I’d really recommend getting in touch with a fertility awareness educator to help you learn the ropes. FAM isn’t complicated, but if you want to use FAM for birth control, an educator can help you feel really confident in the method. It is also recommended that you wait at least three ovulatory cycles before relying on FAM for birth control.
You can find a thermometer that goes to two decimal places and something to chart with. Many women love the ease of apps like Kindara, Femometer, Fertility Friend, or Read Your Body. Or you can use paper charts.
And the book Taking Charge of Your Fertility is a really in-depth overview of what’s all involved in using FAM.
As I said, FAM isn’t complicated, but there can be a learning curve to taking some of the information in and applying it to our lives.
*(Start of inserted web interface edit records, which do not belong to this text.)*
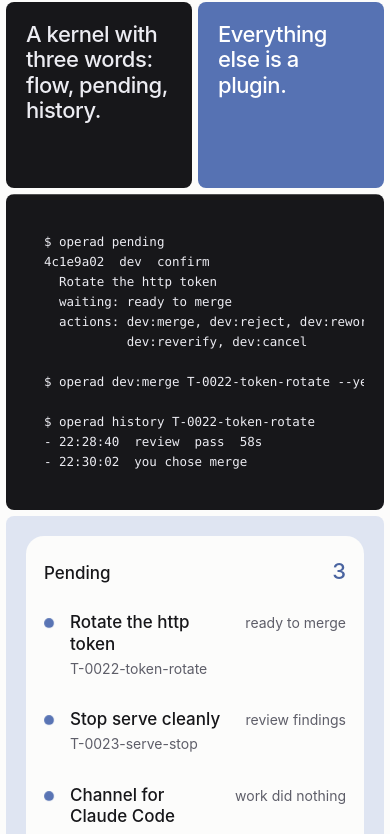
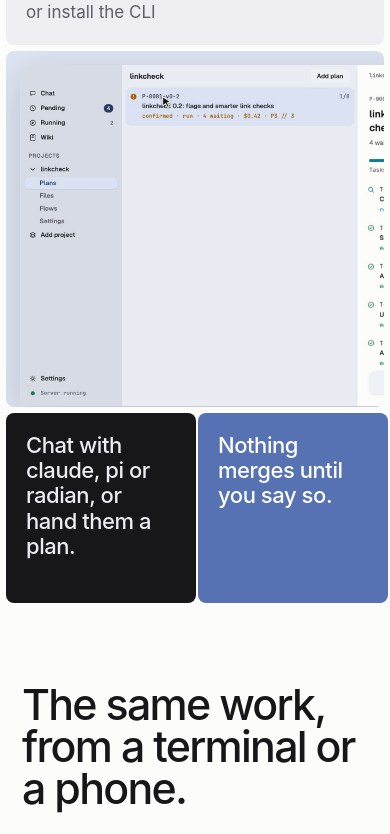
Before and after one commit to operad-io/operad-site, a plain HTML site: page index.html in a window 390 px wide. Shown: the part 329-1163 px from the top of the page. Drawn offline with Linux system fonts and the light colour scheme.

Commit message:
Hero: lead with the desktop app (draft)
The hero shows the desktop app with a download button; the terminal and
phone tiles move to a new developers section below it. The download link
points at the latest GitHub release until the DMG asset exists, and the
screenshot is a placeholder from a demo recording.

Co-Authored-By: Claude Fable 5.2 <noreply@anthropic.com>
Claude-Session: https://claude.ai/code/session_01XTVEmMSYLTSW2vCcxphpR7

```diff
--- a/index.html
+++ b/index.html
@@ -99,20 +99,33 @@
     <a class="gh" href="https://x.com/zyinghai" aria-label="X" title="X"><svg viewBox="0 0 24 24" width="16" height="16" aria-hidden="true"><path fill="currentColor" d="M18.244 2.25h3.308l-7.227 8.26 8.502 11.24H16.17l-5.214-6.817L4.99 21.75H1.68l7.73-8.835L1.254 2.25H8.08l4.713 6.231zm-1.161 17.52h1.833L7.084 4.126H5.117z"/></svg></a>
     <a class="gh lang" href="zh/" hreflang="zh" lang="zh" aria-label="中文" title="中文"><b>EN</b><i>/</i><span>中</span></a>
   </nav>
-  <a class="tile go" href="#install">Run it</a>
+  <a class="tile go" href="https://github.com/operad-io/operad/releases/latest">Download</a>
 </header>
 
 <main id="top">
 
-<section class="hero board" aria-label="operad">
+<section class="hero hero-app board" aria-label="operad">
   <div class="tile paper name">
     <p class="state s3">An open orchestration layer for coding agents.</p>
     <h1>operad</h1>
+    <p class="dl"><a class="btn-dl" href="https://github.com/operad-io/operad/releases/latest">Download for macOS</a><a class="alt" href="#developers">or install the CLI</a></p>
   </div>
 
-  <div class="tile term shutter" aria-label="Output of operad pending">
-    <div class="shutter-in">
-<pre data-ui><code>$ operad pending
+  <div class="tile soft shot shutter" aria-label="The operad desktop app: a plan with eight tasks, some merged, some waiting, some running">
+    <div class="shutter-in"><img src="media/desktop-plan.png" width="2000" height="1250" alt="The operad desktop app: a plan with eight tasks, some merged, some waiting, some running"></div>
+  </div>
+
+  <div class="pair">
+    <div class="tile dark"><p class="s3">Chat with claude, pi or radian, or hand them a plan.</p></div>
+    <div class="tile acc"><p class="s3">Nothing merges until you say so.</p></div>
+  </div>
+</section>
+
+<section id="developers" class="band" aria-labelledby="developers-h">
+  <h2 id="developers-h">The same work, from a terminal or a phone.</h2>
+  <div class="board dev-pair">
+  <div class="tile term" aria-label="Output of operad pending">
+    <pre data-ui><code>$ operad pending
 4c1e9a02  dev  confirm
   Rotate the http token
   waiting: ready to merge
@@ -124,7 +137,6 @@ $ operad dev:merge T-0022-token-rotate --yes
 $ operad history T-0022-token-rotate
 - 22:28:40  review  pass  58s
 - 22:30:02  you chose merge</code></pre>
-    </div>
   </div>
 
   <div class="tile soft phone-tile" aria-label="The pending list in the iPhone app">
@@ -138,10 +150,6 @@ $ operad history T-0022-token-rotate
       </ul>
     </div>
   </div>
-
-  <div class="pair">
-    <div class="tile dark"><p class="s3">A kernel with three words: flow, pending, history.</p></div>
-    <div class="tile acc"><p class="s3">Everything else is a plugin.</p></div>
   </div>
 </section>
 
--- a/style.css
+++ b/style.css
@@ -108,6 +108,20 @@ pre code { font-size: inherit; }
 .mk { width: 10px; height: 10px; border-radius: 50%; margin-top: 6px; display: block; }
 .mk.acc { background: var(--acc); }
 .mk.run { background: var(--run); }
+/* hero, desktop first: name and pair on the left, the app on the right */
+.hero-app { grid-template-rows: minmax(0, 1fr) auto; }
+.hero-app .name { grid-column: 1 / 6; grid-row: 1; }
+.hero-app .pair .tile { min-height: 190px; }
+.hero-app .pair { grid-column: 1 / 6; grid-row: 2; }
+.hero-app .shot { grid-column: 6 / 13; grid-row: 1 / 3; }
+.shot { padding: 28px 0 0 28px; overflow: hidden; position: relative; display: flex; align-items: center; }
+.shot .shutter-in { width: 100%; }
+.shot img { display: block; width: 138%; height: auto; max-width: none; border-radius: 10px 0 0 0; box-shadow: 0 10px 40px rgba(20, 24, 40, .18); }
+.dl { display: flex; flex-wrap: wrap; align-items: center; gap: 18px; margin-top: 22px; }
+.btn-dl { background: var(--acc); color: var(--on); font-weight: 500; padding: 14px 22px; border-radius: var(--r); text-decoration: none; }
+.btn-dl:hover { background: var(--deep); }
+.dl .alt { color: var(--weak); font-size: var(--s4); }
+.dev-pair > * { grid-column: span 6; min-height: 340px; }
 .pair { grid-column: span 6; display: grid; grid-template-columns: 1fr 1fr; gap: var(--gap); }
 .pair .tile { margin: 0; }
 
@@ -268,6 +282,12 @@ html:not(.js) .r-open { display: block; background: var(--tile); }
   .fnote { grid-column: 1 / -1; margin-top: 24px; }
 }
 @media (max-width: 720px) {
+  .hero-app .name, .hero-app .pair, .hero-app .shot { grid-column: 1 / -1; grid-row: auto; }
+  .hero-app .shot { order: 1; padding: 14px 0 0 14px; }
+  .hero-app { grid-template-rows: none; }
+  .hero-app .shot img { width: 150%; }
+  .hero-app .pair { order: 2; }
+  .dev-pair > * { grid-column: 1 / -1; }
   .hero { grid-template-rows: none; min-height: 0; }
   .hero > * { grid-column: 1 / -1; }
   .name { min-height: 30svh; }
```
Also changed, not shown: zh/index.html (+22 -14 lines), media/desktop-plan.png (added).
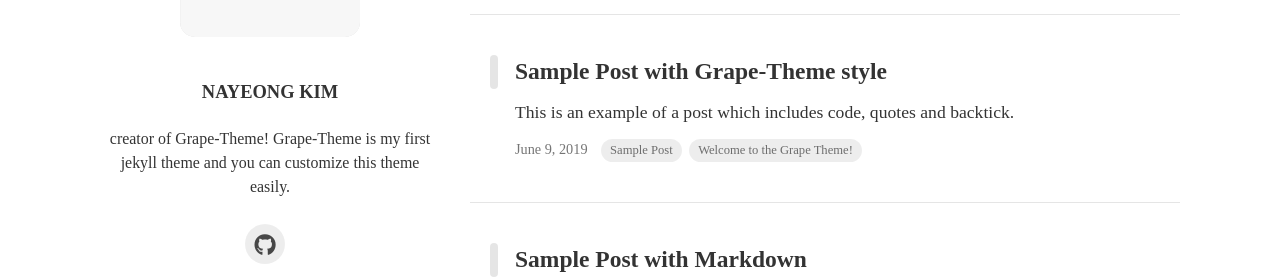
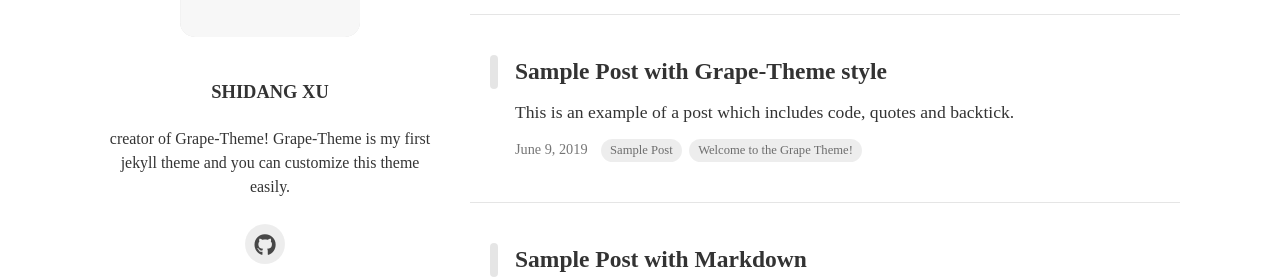
Before and after one commit to derndy/website.github.io, a Jekyll site: the page built from index.html, in a window 1280 px wide. Shown: the part 203-481 px from the top of the page. Built offline with Jekyll 4.4.1, drawn with Linux system fonts in a browser that asks for light colours; nearby versions of some CDN libraries; some web fonts are replaced; the list of posts is cut into pages by our own code.

Commit message:
update profile

```diff
--- a/_config.yml
+++ b/_config.yml
@@ -1,6 +1,6 @@
 # Site Settings
 baseurl: ""
-url : "https://naye0ng.github.io"
+url : "https://xushidang-1.github.io/.io"
 
 # Blog Settings
 theme_settings :
@@ -10,7 +10,7 @@ theme_settings :
   # Profile Settings
   profile :
     image : assets/img/smile.png
-    username : Nayeong Kim
+    username : Shidang Xu
     description : creator of Grape-Theme! Grape-Theme is my first jekyll theme and you can customize this theme easily.
     experience :
       - start : 2017-05-03
```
This is because a lot of the knowledge gained in FAM isn’t something we learn growing up. I find that most people only really try to understand their fertility when they want to get pregnant. The truth is, fertility is SO much more than getting pregnant. Our hormones and our cycles are a beautiful part of who we are. When we live in line with the ebb and flow of our cycles we can find a whole lot more ease and flow in our own life.
Here is another blog post with more in-depth info about FAM!
Written by: Nathalie Daudet
Nathalie Daudet is a fertility awareness educator (FEMM) and social worker based in Winnipeg, Canada. You can learn more about her FAM courses and read blog posts about FAM at fertilityawarenessproject.ca or on Instagram @fertilityawarenessproject.